I've had my Fiddlerman Concert Violin for about 2 months now and I've realized that the pegs have begun to slip out of tune pretty often- more often than in the beginning. Have any of you experienced that and know how to fix it?  

It's most likely do to the climate. Do you live in a cold dry area?

Try testing the tension of your pegs by tuning back a bit and twisting right and left while pushing in with your other hand supporting the scroll until you feel it's stiff enough that it won't slip. Then slowly bring it up to pitch with the same tension and inwards pushing.

Our violins are set up to be smooth and even but violin pegs are conical and it's an art to learn to apply the adequate tension. Sometimes people are scared to press too much.

If the pegs are not smooth, please let me know and I'll send you a free peg compound stick.

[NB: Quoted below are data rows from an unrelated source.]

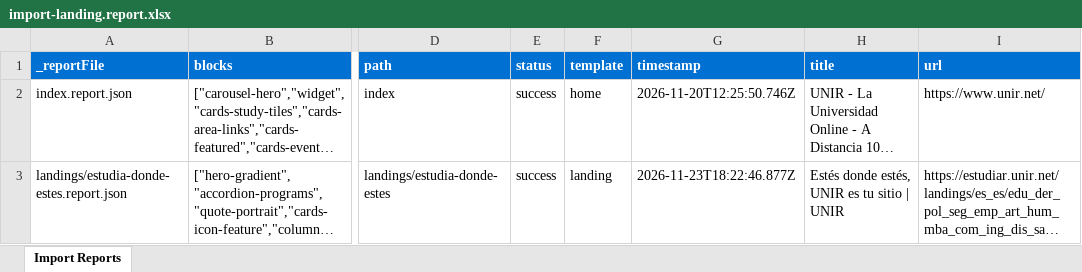
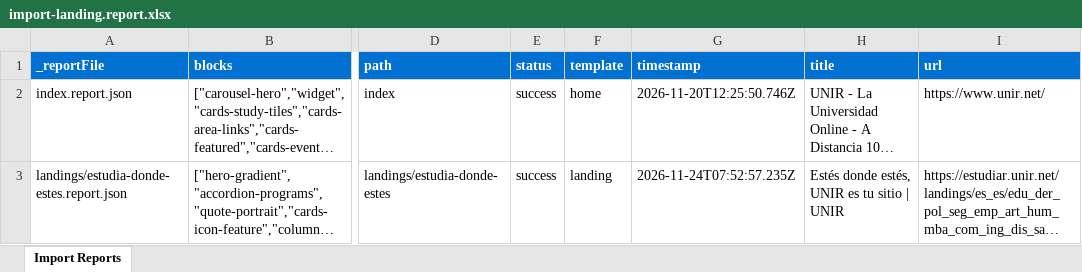
Before and after one commit to yargudin/unir-demo, an Excel workbook: tools/importer/reports/import-landing.report.xlsx, sheet Import Reports, drawn as a sheet; only a part is shown, gaps mark what is left out; long unchanged cells end in …; values as stored, in another font and other column widths than the file's, no borders; the diff names each change by its address in the sheet, - before the commit and + after, or states it on an @@ line.

```diff
--- a/tools/importer/reports/import-landing.report.xlsx (sheet Import Reports)
+++ b/tools/importer/reports/import-landing.report.xlsx (sheet Import Reports)
-G3 (timestamp): 2026-11-23T18:22:46.877Z
+G3 (timestamp): 2026-11-24T07:52:57.235Z
```
Also changed, not shown: 13 other files.
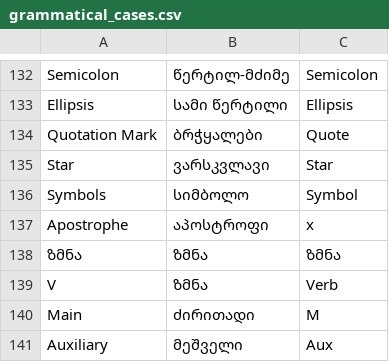
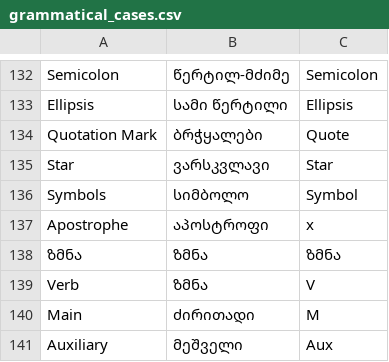
Before and after one commit to UnilabEdu/QartNLPWebService, a CSV file: app/commands/data/grammatical_cases.csv, drawn as a sheet; only a part is shown, gaps mark what is left out; removed rows and columns are numbered as before the commit, all else as after; the diff names each change by its address in the sheet, - before the commit and + after, or states it on an @@ line.

Commit message:
fixed invalid tag in grammatical_cases.csv

```diff
--- a/app/commands/data/grammatical_cases.csv
+++ b/app/commands/data/grammatical_cases.csv
-row 139: V | ზმნა | Verb
+row 139: Verb | ზმნა | V
```
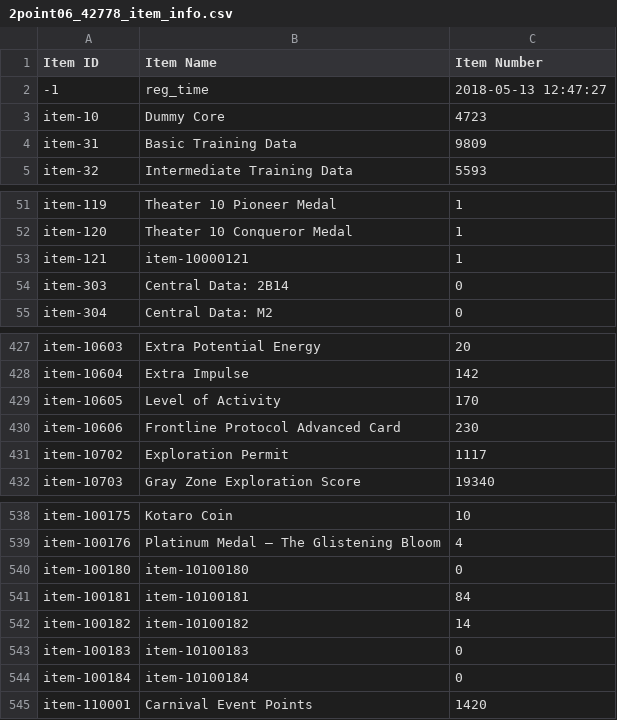
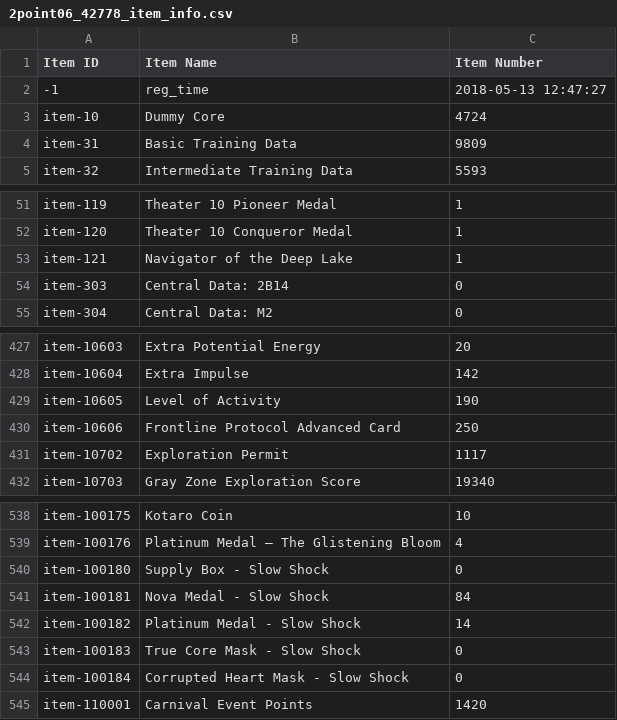
Before and after one commit to Jessegitpush/autogfalarm, a CSV file: 2point06_42778_item_info.csv, drawn as a sheet; only a part is shown, gaps mark what is left out; the diff covers the shown part only.

```diff
--- a/2point06_42778_item_info.csv
+++ b/2point06_42778_item_info.csv
@@ -2,3 +2,3 @@
 -1,reg_time,2018-05-13 12:47:27
-item-10,Dummy Core,4723
+item-10,Dummy Core,4724
 item-31,Basic Training Data,9809
@@ -52,3 +52,3 @@ item-119,Theater 10 Pioneer Medal,1
 item-120,Theater 10 Conqueror Medal,1
-item-121,item-10000121,1
+item-121,Navigator of the Deep Lake,1
 item-303,Central Data: 2B14,0
@@ -428,4 +428,4 @@ item-10603,Extra Potential Energy,20
 item-10604,Extra Impulse,142
-item-10605,Level of Activity,170
-item-10606,Frontline Protocol Advanced Card,230
+item-10605,Level of Activity,190
+item-10606,Frontline Protocol Advanced Card,250
 item-10702,Exploration Permit,1117
@@ -539,7 +539,7 @@ item-100175,Kotaro Coin,10
 item-100176,Platinum Medal – The Glistening Bloom,4
-item-100180,item-10100180,0
-item-100181,item-10100181,84
-item-100182,item-10100182,14
-item-100183,item-10100183,0
-item-100184,item-10100184,0
+item-100180,Supply Box - Slow Shock,0
+item-100181,Nova Medal - Slow Shock,84
+item-100182,Platinum Medal - Slow Shock,14
+item-100183,True Core Mask - Slow Shock,0
+item-100184,Corrupted Heart Mask - Slow Shock,0
 item-110001,Carnival Event Points,1420
```
Also changed, not shown: 18 edited cells elsewhere in this file, 2point06_42778_doll_info.csv, 2point06_42778_equip_info.csv, 3 other files.
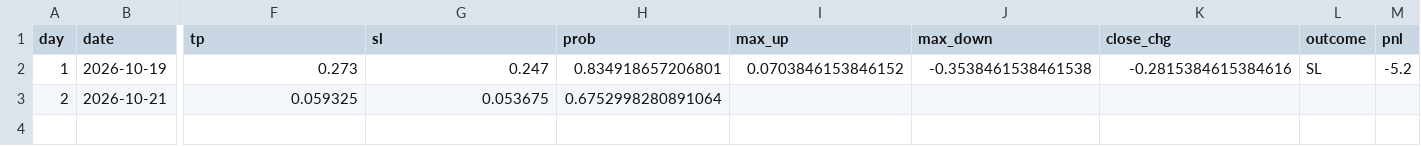
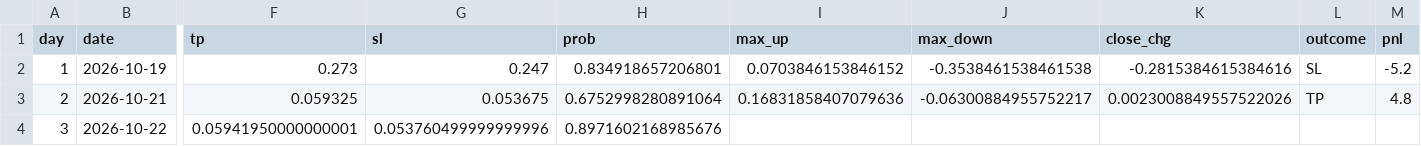
Before and after one commit to tranzigo-dotcom/zalo-coin-bot, a CSV file: data/picks.csv, drawn as a sheet; only a part is shown, gaps mark what is left out; rows hold the shown columns only; the diff names each change by its address in the sheet, - before the commit and + after, or states it on an @@ line.

```diff
--- a/data/picks.csv
+++ b/data/picks.csv
-I3 (max_up): (empty)
+I3 (max_up): 0.16831858407079636
-J3 (max_down): (empty)
+J3 (max_down): -0.06300884955752217
-K3 (close_chg): (empty)
+K3 (close_chg): 0.0023008849557522026
-L3 (outcome): (empty)
+L3 (outcome): TP
-M3 (pnl): (empty)
+M3 (pnl): 4.8
+row 4: 3 | 2026-10-22 | 0.05941950000000001 | 0.053760499999999996 | 0.8971602168985676
```
Also changed, not shown: 1 other file.
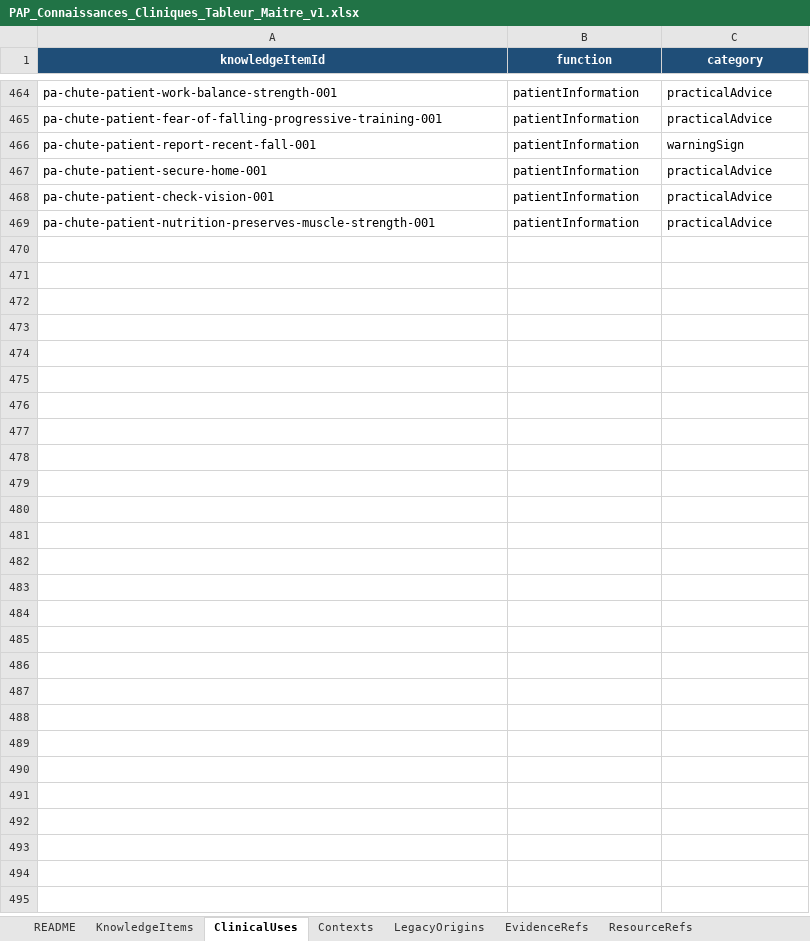
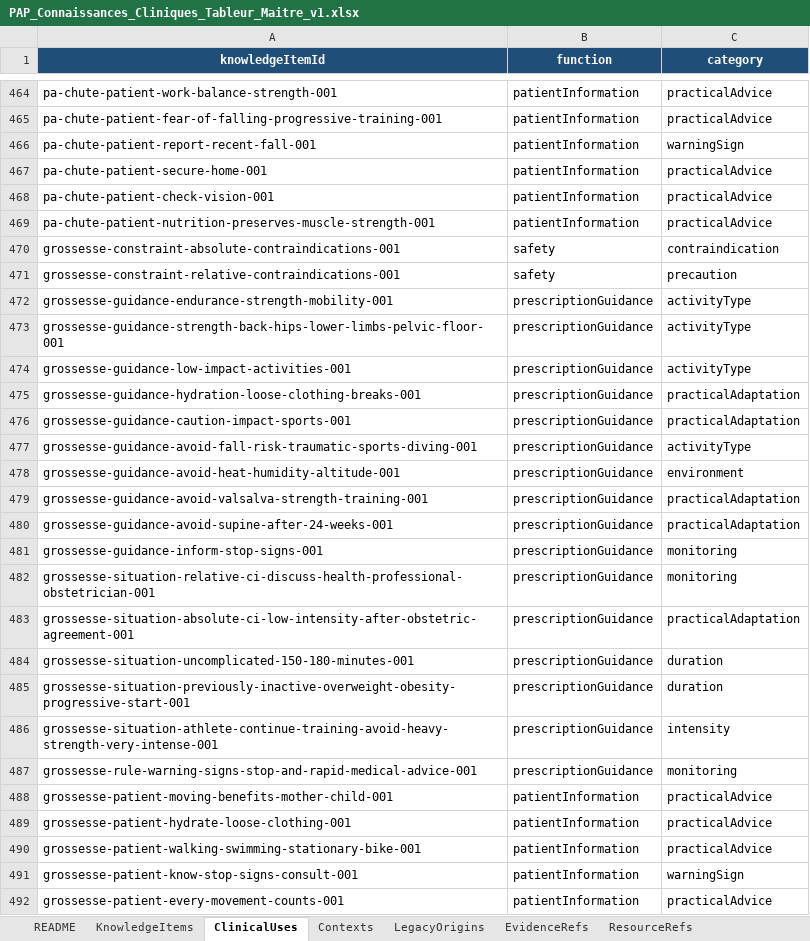
Before and after one commit to AbBe-web/PAP-Plateforme-dev, an Excel workbook: data/clinical-knowledge/PAP_Connaissances_Cliniques_Tableur_Maitre_v1.xlsx, sheet ClinicalUses, drawn as a sheet; only a part is shown, gaps mark what is left out; values as stored, in another font and other column widths than the file's, no borders; table styles not drawn; the diff names each change by its address in the sheet, - before the commit and + after, or states it on an @@ line.

Commit message:
feat(clinical-knowledge): add pregnancy clinical knowledge

```diff
--- a/data/clinical-knowledge/PAP_Connaissances_Cliniques_Tableur_Maitre_v1.xlsx (sheet ClinicalUses)
+++ b/data/clinical-knowledge/PAP_Connaissances_Cliniques_Tableur_Maitre_v1.xlsx (sheet ClinicalUses)
+row 470: grossesse-constraint-absolute-contraindications-001 | safety | contraindication
+row 471: grossesse-constraint-relative-contraindications-001 | safety | precaution
+row 472: grossesse-guidance-endurance-strength-mobility-001 | prescriptionGuidance | activityType
+row 473: grossesse-guidance-strength-back-hips-lower-limbs-pelvic-floor-001 | prescriptionGuidance | activityType
+row 474: grossesse-guidance-low-impact-activities-001 | prescriptionGuidance | activityType
+row 475: grossesse-guidance-hydration-loose-clothing-breaks-001 | prescriptionGuidance | practicalAdaptation
+row 476: grossesse-guidance-caution-impact-sports-001 | prescriptionGuidance | practicalAdaptation
+row 477: grossesse-guidance-avoid-fall-risk-traumatic-sports-diving-001 | prescriptionGuidance | activityType
+row 478: grossesse-guidance-avoid-heat-humidity-altitude-001 | prescriptionGuidance | environment
+row 479: grossesse-guidance-avoid-valsalva-strength-training-001 | prescriptionGuidance | practicalAdaptation
+row 480: grossesse-guidance-avoid-supine-after-24-weeks-001 | prescriptionGuidance | practicalAdaptation
+row 481: grossesse-guidance-inform-stop-signs-001 | prescriptionGuidance | monitoring
+row 482: grossesse-situation-relative-ci-discuss-health-professional-obstetrician-001 | prescriptionGuidance | monitoring
+row 483: grossesse-situation-absolute-ci-low-intensity-after-obstetric-agreement-001 | prescriptionGuidance | practicalAdaptation
+row 484: grossesse-situation-uncomplicated-150-180-minutes-001 | prescriptionGuidance | duration
+row 485: grossesse-situation-previously-inactive-overweight-obesity-progressive-start-001 | prescriptionGuidance | duration
+row 486: grossesse-situation-athlete-continue-training-avoid-heavy-strength-very-intense-001 | prescriptionGuidance | intensity
+row 487: grossesse-rule-warning-signs-stop-and-rapid-medical-advice-001 | prescriptionGuidance | monitoring
+row 488: grossesse-patient-moving-benefits-mother-child-001 | patientInformation | practicalAdvice
+row 489: grossesse-patient-hydrate-loose-clothing-001 | patientInformation | practicalAdvice
+row 490: grossesse-patient-walking-swimming-stationary-bike-001 | patientInformation | practicalAdvice
+row 491: grossesse-patient-know-stop-signs-consult-001 | patientInformation | warningSign
+row 492: grossesse-patient-every-movement-counts-001 | patientInformation | practicalAdvice
```
Also changed, not shown: sheet KnowledgeItems, sheet LegacyOrigins, sheet Contexts, sheet PresentationTargets, sheet ClinicalMoments, sheet Pathologies, 1 other file.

"The richest person is not the one who has the most,
but the one who needs the least."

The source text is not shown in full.